**Instructions to follow:** The task calls for each line of the records below in which the word "exists" appears.

[Material shown Boundary: Start]

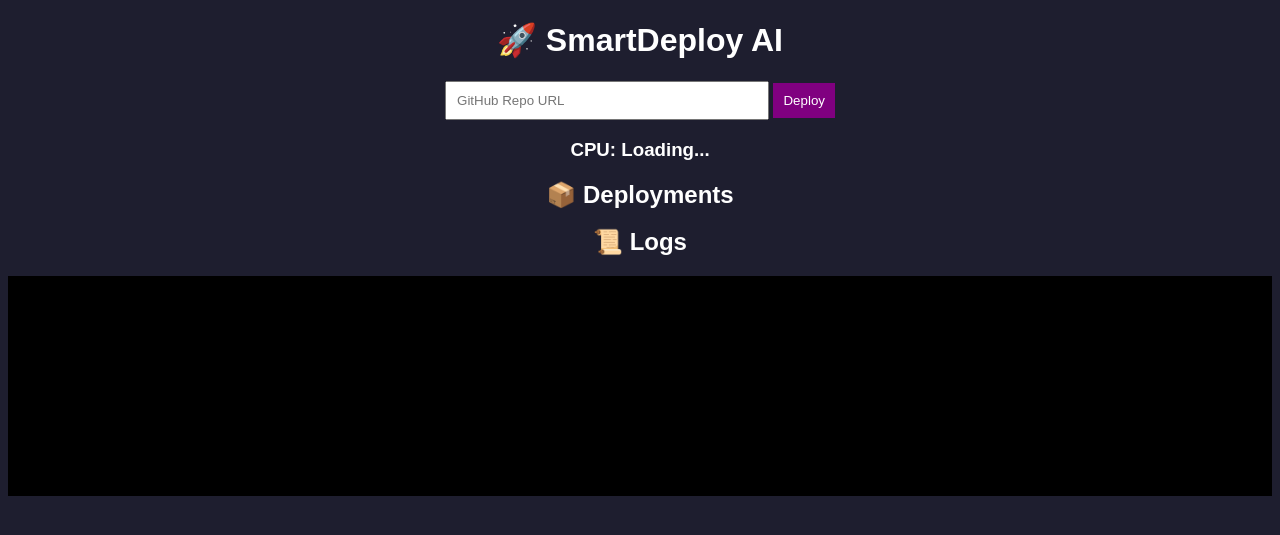
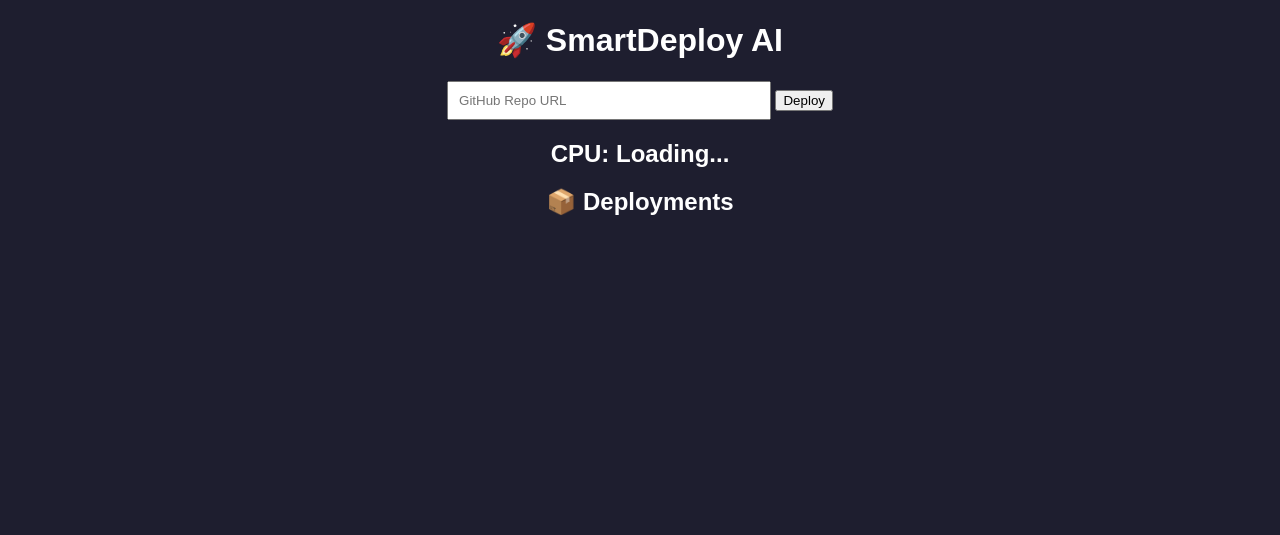
Before and after one commit to Clementraj23/smart-deploy_project, a Flask app: page / in a window 1280 px wide. Shown: the top 535 px of the page. Run offline with Flask 3, Linux system fonts and the light colour scheme; some libraries are stand-ins or nearby versions.

Commit message:
🔥 fixed dashboard UI

```diff
--- a/app.py
+++ b/app.py
@@ -1,6 +1,11 @@
-from flask import Flask, request, jsonify, render_template
+import os
+import time
+import threading
+import subprocess
+import psutil
+
+from flask import Flask, render_template, request, jsonify
 from flask_socketio import SocketIO
-import subprocess, os, random, shutil, psutil, time, threading
 
 app = Flask(__name__)
 socketio = SocketIO(app, cors_allowed_origins="*")
@@ -12,119 +17,79 @@ deployments = []
 def home():
     return render_template("dashboard.html")
 
+# ---------------- CPU API ----------------
+@app.route("/cpu")
+def cpu():
+    return jsonify({"cpu": psutil.cpu_percent()})
+
+# ---------------- BACKGROUND CPU ----------------
+def background_cpu():
+    while True:
+        cpu_value = psutil.cpu_percent()
+        socketio.emit("cpu", {"cpu": cpu_value})
+
+        if cpu_value > 70:
+            socketio.emit("alert", f"🔥 High CPU: {cpu_value}%")
+
+        time.sleep(3)
+
+# ---------------- DEPLOY FUNCTION ----------------
+@app.route("/deploy", methods=["POST"])
+def deploy():
+    data = request.get_json()
+    repo = data.get("repo")
+
+    if not repo:
+        return jsonify({"error": "No repo URL provided"}), 400
+
+    name = repo.split("/")[-1].replace(".git", "")
+    port = 5000 + len(deployments) + 1
+
+    try:
+        # Remove old folder if exists
+        if os.path.exists(name):
+            subprocess.run(["rm", "-rf", name])
+
+        # Clone repo
+        subprocess.run(["git", "clone", repo], check=True)
+
+        # Ensure Dockerfile exists
+        if not os.path.exists(f"{name}/Dockerfile"):
+            return jsonify({"error": "No Dockerfile found in repo"}), 400
+
+        # Build Docker image
+        subprocess.run(["docker", "build", "-t", name, "."], cwd=name, check=True)
+
+        # Remove old container if exists
+        subprocess.run(["docker", "rm", "-f", name], stdout=subprocess.DEVNULL, stderr=subprocess.DEVNULL)
+
+        # Run container
+        subprocess.run([
+            "docker", "run", "-d",
+            "-p", f"{port}:5000",
+            "--name", name,
+            name
+        ], check=True)
+
+        url = f"http://{request.host.split(':')[0]}:{port}"
+
+        deployments.append({
+            "name": name,
+            "url": url,
+            "logs": "🚀 Container started successfully"
+        })
+
+        return jsonify({"url": url})
+
+    except Exception as e:
+        return jsonify({"error": str(e)})
 
 # ---------------- GET DEPLOYMENTS ----------------
 @app.route("/deployments")
 def get_deployments():
     return jsonify(deployments)
 
-
-# ---------------- DEPLOY ----------------
-@app.route("/deploy", methods=["POST"])
-def deploy():
-    data = request.json
-    repo_url = data.get("repo")
-
-    if not repo_url:
-        return jsonify({"error": "No repo URL provided"}), 400
-
-    name = repo_url.split("/")[-1].replace(".git", "")
-    port = random.randint(5005, 5999)
-
-    try:
-        # clean old
-        if os.path.exists(name):
-            shutil.rmtree(name)
-
-        subprocess.run(["git", "clone", repo_url], check=True)
-
-        dockerfile_path = f"{name}/Dockerfile"
-
-        # 🔥 auto dockerfile
-        if not os.path.exists(dockerfile_path):
-            with open(dockerfile_path, "w") as f:
-                f.write("""FROM python:3.9
-WORKDIR /app
-COPY . .
-
-RUN pip install -r requirements.txt || pip install flask gunicorn
-
-EXPOSE 5000
-
-CMD ["gunicorn", "-b", "0.0.0.0:5000", "app:app"]
-""")
-
-        subprocess.run(["docker", "build", "-t", name, name], check=True)
-
-        container_name = f"{name}_{port}"
-
-        subprocess.run(["docker", "rm", "-f", container_name],
-                       stderr=subprocess.DEVNULL)
-
-        subprocess.run([
-            "docker", "run", "-d",
-            "-p", f"{port}:5000",
-            "--name", container_name,
-            name
-        ], check=True)
-
-        url = f"http://13.126.46.108:{port}"
-
-        deployment = {
-            "project": name,
-            "url": url,
-            "container": container_name,
-            "logs": "🚀 Running"
-        }
-
-        deployments.append(deployment)
-
-        # 🔥 realtime push
-        socketio.emit("new_deploy", deployment)
-
-        return jsonify({"url": url})
-
-    except Exception as e:
-        return jsonify({"error": str(e)})
-
-
-# ---------------- CPU MONITOR ----------------
-def monitor_cpu():
-    while True:
-        cpu = psutil.cpu_percent(interval=2)
-
-        socketio.emit("cpu", cpu)
-
-        if cpu > 70:
-            socketio.emit("alert", f"🔥 High CPU Usage: {cpu}%")
-
-        time.sleep(2)
-
-
-# ---------------- LOG STREAM ----------------
-def stream_logs():
-    while True:
-        for d in deployments:
-            try:
-                logs = subprocess.getoutput(
-                    f"docker logs {d['container']} --tail 10"
-                )
-
-                socketio.emit("logs", {
-                    "project": d["project"],
-                    "logs": logs
-                })
-            except:
-                pass
-
-        time.sleep(4)
-
-
-# ---------------- START THREADS ----------------
-threading.Thread(target=monitor_cpu, daemon=True).start()
-threading.Thread(target=stream_logs, daemon=True).start()
-
-
 # ---------------- MAIN ----------------
 if __name__ == "__main__":
+    threading.Thread(target=background_cpu, daemon=True).start()
     socketio.run(app, host="0.0.0.0", port=5003)
--- a/static/dashboard.js
+++ b/static/dashboard.js
@@ -1,8 +1,45 @@
 const socket = io();
+
+// ---------------- CPU LIVE ----------------
+socket.on("cpu", (data) => {
+    document.getElementById("cpu").innerText = "CPU: " + data.cpu + "%";
+});
+
+// ---------------- ALERT ----------------
+socket.on("alert", (msg) => {
+    alert(msg);
+});
+
+// ---------------- LOAD DEPLOYMENTS ----------------
+async function loadDeployments() {
+    const res = await fetch("/deployments");
+    const data = await res.json();
+
+    const container = document.getElementById("deployments");
+    container.innerHTML = "";
+
+    data.forEach(d => {
+        const div = document.createElement("div");
+
+        div.innerHTML = `
+            <p><b>${d.name}</b></p>
+            <a href="${d.url}" target="_blank">${d.url}</a>
+            <pre>${d.logs}</pre>
+            <hr/>
+        `;
+
+        container.appendChild(div);
+    });
+}
 
 // ---------------- DEPLOY ----------------
 async function deployRepo() {
     const repo = document.getElementById("repo").value;
+
+    if (!repo) {
+        alert("Enter GitHub repo URL");
+        return;
+    }
 
     const res = await fetch("/deploy", {
         method: "POST",
@@ -16,46 +53,11 @@ async function deployRepo() {
 
     if (data.url) {
         alert("🚀 Deployed: " + data.url);
+        loadDeployments();
     } else {
         alert("❌ " + data.error);
     }
 }
 
-
-// ---------------- REALTIME EVENTS ----------------
-
-// CPU
-socket.on("cpu", (data) => {
-    document.getElementById("cpu").innerText = "CPU: " + data + "%";
-});
-
-// ALERT
-socket.on("alert", (msg) => {
-    alert(msg);
-});
-
-// NEW DEPLOY
-socket.on("new_deploy", (d) => {
-    addDeployment(d);
-});
-
-// LOGS
-socket.on("logs", (data) => {
-    document.getElementById("logs").innerText = data.logs;
-});
-
-
-// ---------------- UI ----------------
-function addDeployment(d) {
-    const container = document.getElementById("deployments");
-
-    const div = document.createElement("div");
-    div.className = "card";
-
-    div.innerHTML = `
-        <h3>${d.project}</h3>
-        <a href="${d.url}" target="_blank">${d.url}</a>
-    `;
-
-    container.appendChild(div);
-}
+// auto refresh
+setInterval(loadDeployments, 5000);
--- a/templates/dashboard.html
+++ b/templates/dashboard.html
@@ -2,61 +2,20 @@
 <html>
 <head>
     <title>SmartDeploy AI</title>
-
-    <script src="https://cdn.socket.io/4.5.4/socket.io.min.js"></script>
-
-    <style>
-        body {
-            background: #1e1e2f;
-            color: white;
-            font-family: Arial;
-            text-align: center;
-        }
-
-        input {
-            padding: 10px;
-            width: 300px;
-        }
-
-        button {
-            padding: 10px;
-            background: purple;
-            color: white;
-            border: none;
-        }
-
-        .card {
-            background: #2c2c4a;
-            margin: 20px;
-            padding: 15px;
-            border-radius: 10px;
-        }
-
-        pre {
-            text-align: left;
-            background: black;
-            padding: 10px;
-            height: 200px;
-            overflow: auto;
-        }
-    </style>
 </head>
-
-<body>
+<body style="background:#1e1e2f;color:white;font-family:sans-serif;text-align:center;">
 
     <h1>🚀 SmartDeploy AI</h1>
 
-<input id="repo" placeholder="GitHub Repo URL">
+    <input id="repo" placeholder="GitHub Repo URL" style="width:300px;padding:10px;">
     <button onclick="deployRepo()">Deploy</button>
 
-<h3 id="cpu">CPU: Loading...</h3>
+    <h2 id="cpu">CPU: Loading...</h2>
 
     <h2>📦 Deployments</h2>
     <div id="deployments"></div>
 
-<h2>📜 Logs</h2>
-<pre id="logs"></pre>
-
+    <script src="https://cdn.socket.io/4.0.1/socket.io.min.js"></script>
     <script src="/static/dashboard.js"></script>
 
 </body>
```
Lines whose indentation alone changed are shown as unchanged.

[Material shown Boundary: End]

**Answer to this problem:**
+        # Remove old folder if exists
+        if os.path.exists(name):
+        # Ensure Dockerfile exists
+        if not os.path.exists(f"{name}/Dockerfile"):
+        # Remove old container if exists
-        if os.path.exists(name):
-        if not os.path.exists(dockerfile_path):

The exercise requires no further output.